Breed’s older brother, Napoleon Brown, 46, has served nearly 20 years of his 44-year sentence in state prison for pushing Lenties White, 25 at the time, from a getaway car on the Golden Gate Bridge, after a robbery in 2000. After being pushed, White was struck by an oncoming car and died of her injuries. Brown was convicted of manslaughter.
In a recent letter to the governor, dated Oct. 23, Breed asked for leniency and said her brother is, "committed to turning his life around." This is the third time she has written a letter to the governor about her brother's case, but the first time as mayor.
“[My brother’s] attorney reached out to me and family members earlier this year to ask us to consider putting together a request of this nature to the governor's office and said that my brother had a good chance of having his sentence commuted,” Breed tells KQED News. “And so that's exactly what we did.”
The news of the letter was first reported Tuesday night by NBC Bay Area.
The letter raises questions about the political ethics of a sitting mayor advocating special treatment for their family members.
“She is probably very aware of the fact that she has more power as mayor than she did before,” says Jessica Levinson, professor at Loyola Law School and past president of the Los Angeles Ethics Commission. “It doesn’t mean it’s improper to ask [for the commutation], but it does mean she should be very circumspect that she has a position of power. Every elected official only has so much political capital.”
Levinson says there was information that was not included in Breed’s letter that should have been, such as the fact that Breed was her brother’s alibi and testified on his behalf and that Brown was found with heroin in his possession while in prison.
“I think it’s her duty to provide all the pertinent facts,” says Levinson.
Breed says a lot of African-American men from her San Francisco neighborhood, the Western Addition, are in prison and negatively impacted by the criminal justice system.
“My story is not unique,” she says. “Unfortunately, it's the story of so many people who grew up in my neighborhood and other parts of San Francisco — stories that you don't always hear.”
The letter stresses the importance of rehabilitation and restorative justice, and Breed says it is consistent with her stated positions on criminal justice reform.
“Trying to provide opportunities for folks in communities like the one that my brother and I grew up with has been my life's work.

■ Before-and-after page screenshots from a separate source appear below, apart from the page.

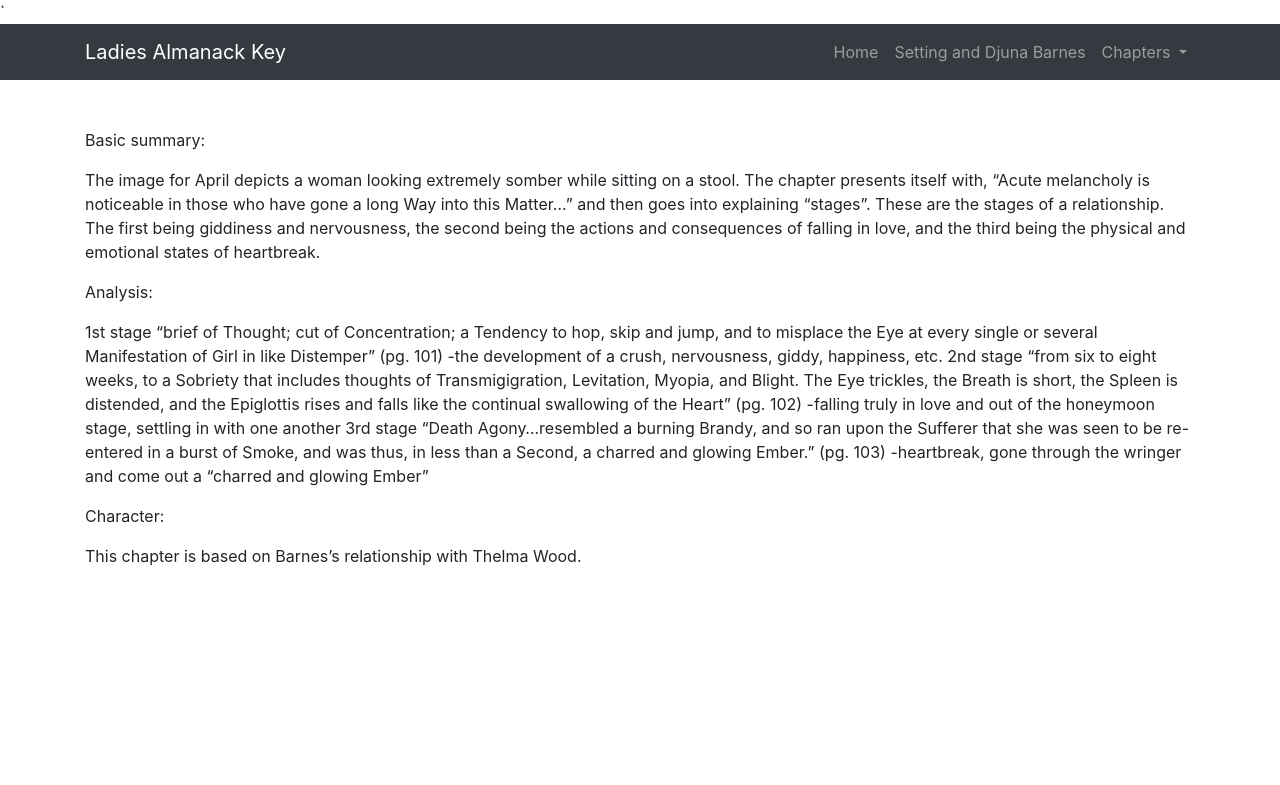
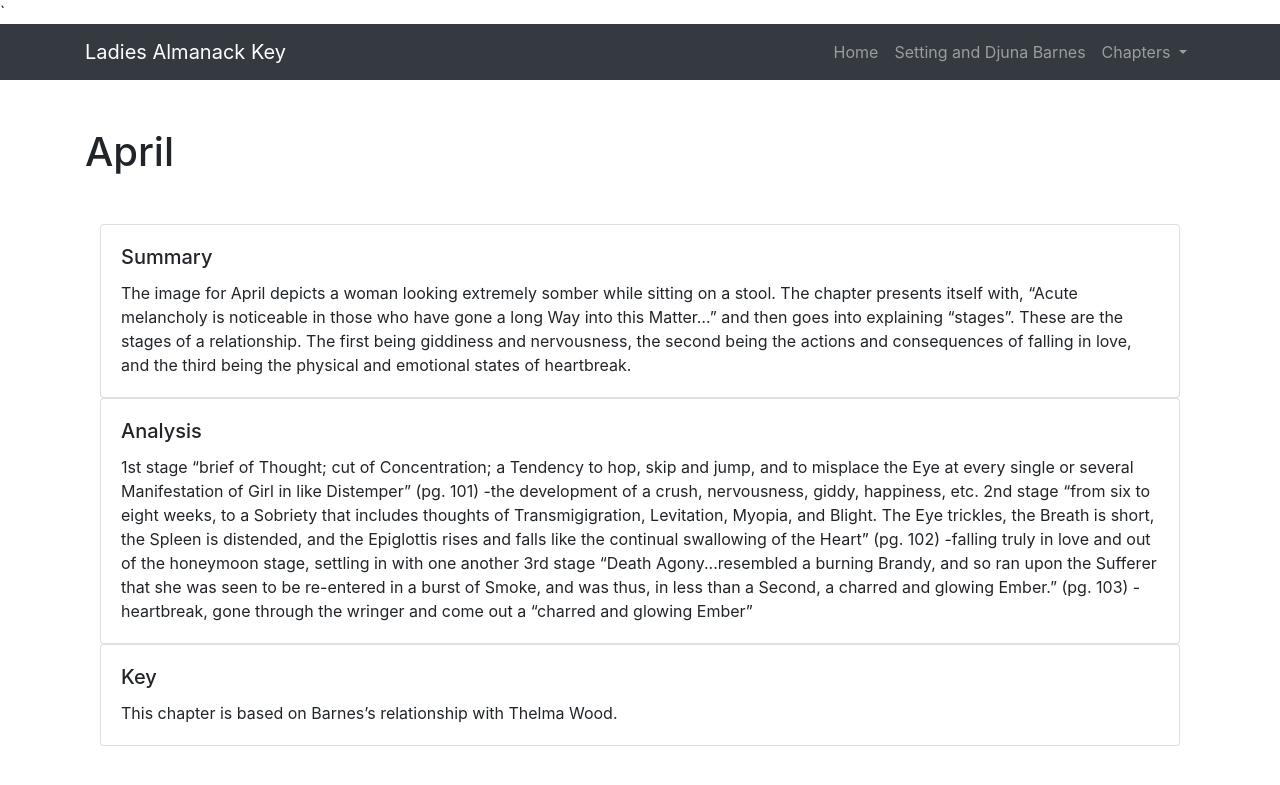
Before and after one commit to ns5ub/LadiesAlmanackGloss, a Jekyll site: the page built from _chapters/april.md, in a window 1280 px wide. Shown: the top 785 px of the page. Built offline with Jekyll 4.4.1, drawn with Linux system fonts in a browser that asks for light colours; nearby versions of some CDN libraries; library files that are not in the unit come from our copies.

Commit message:
Update april.md

```diff
--- a/_chapters/april.md
+++ b/_chapters/april.md
@@ -4,16 +4,27 @@ layout: template
 filename: _chapters/april.html
 ---
 
-Basic summary:
-
-The image for April depicts a woman looking extremely somber while sitting on a stool. The chapter presents itself with, “Acute melancholy is noticeable in those who have gone a long Way into this Matter…” and then goes into explaining “stages”. These are the stages of a relationship. The first being giddiness and nervousness, the second being the actions and consequences of falling in love, and the third being the physical and emotional states of heartbreak.
-
-Analysis:
-
-1st stage “brief of Thought; cut of Concentration; a Tendency to hop, skip and jump, and to misplace the Eye at every single or several Manifestation of Girl in like Distemper” (pg. 101) -the development of a crush, nervousness, giddy, happiness, etc.
+<h1>April</h1>
+<br>
+<div class="container">
+      <div class="card">
+          <div class="card-body">
+                <h5 class="card-title">Summary</h5>
+                <p class="card-text"> The image for April depicts a woman looking extremely somber while sitting on a stool. The chapter presents itself with, “Acute melancholy is noticeable in those who have gone a long Way into this Matter…” and then goes into explaining “stages”. These are the stages of a relationship. The first being giddiness and nervousness, the second being the actions and consequences of falling in love, and the third being the physical and emotional states of heartbreak.   </p>
+          </div>
+      </div>
+      <div class="card">
+          <div class="card-body">
+                <h5 class="card-title">Analysis</h5>
+                <p class="card-text"> 1st stage “brief of Thought; cut of Concentration; a Tendency to hop, skip and jump, and to misplace the Eye at every single or several Manifestation of Girl in like Distemper” (pg. 101) -the development of a crush, nervousness, giddy, happiness, etc.
 2nd stage “from six to eight weeks, to a Sobriety that includes thoughts of Transmigigration, Levitation, Myopia, and Blight. The Eye trickles, the Breath is short, the Spleen is distended, and the Epiglottis rises and falls like the continual swallowing of the Heart” (pg. 102) -falling truly in love and out of the honeymoon stage, settling in with one another
-3rd stage “Death Agony...resembled a burning Brandy, and so ran upon the Sufferer that she was seen to be re-entered in a burst of Smoke, and was thus, in less than a Second, a charred and glowing Ember.” (pg. 103) -heartbreak, gone through the wringer and come out a “charred and glowing Ember”
-
-Character:
-
-This chapter is based on Barnes’s relationship with Thelma Wood.
+3rd stage “Death Agony...resembled a burning Brandy, and so ran upon the Sufferer that she was seen to be re-entered in a burst of Smoke, and was thus, in less than a Second, a charred and glowing Ember.” (pg. 103) -heartbreak, gone through the wringer and come out a “charred and glowing Ember” </p>
+          </div>
+      </div>
+      <div class="card">
+          <div class="card-body">
+                <h5 class="card-title">Key</h5>
+                <p class="card-text"> This chapter is based on Barnes’s relationship with Thelma Wood. </p>
+          </div>
+      </div>
+</div>
```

It is something that I stand by,” she says. “Part of the letter was focused on the need for rehabilitation and getting the help and the support that he needs to be a productive member of society.”
She says she has written many commutation letters over the years.
Brown has issued more than 1,200 pardons and commutations in his last two terms — far more than his recent predecessors. His office has declined to comment on ongoing commutation requests.
Levinson says it's important to be critical of elected officials asking for special favors.
"I don’t think it’s the type of thing that brings democracy down,” she says. “But [Breed] is using her title and her office to try to get a favor for a family member. Hopefully, she would treat all constituents who she thought were deserving of that request the same way.”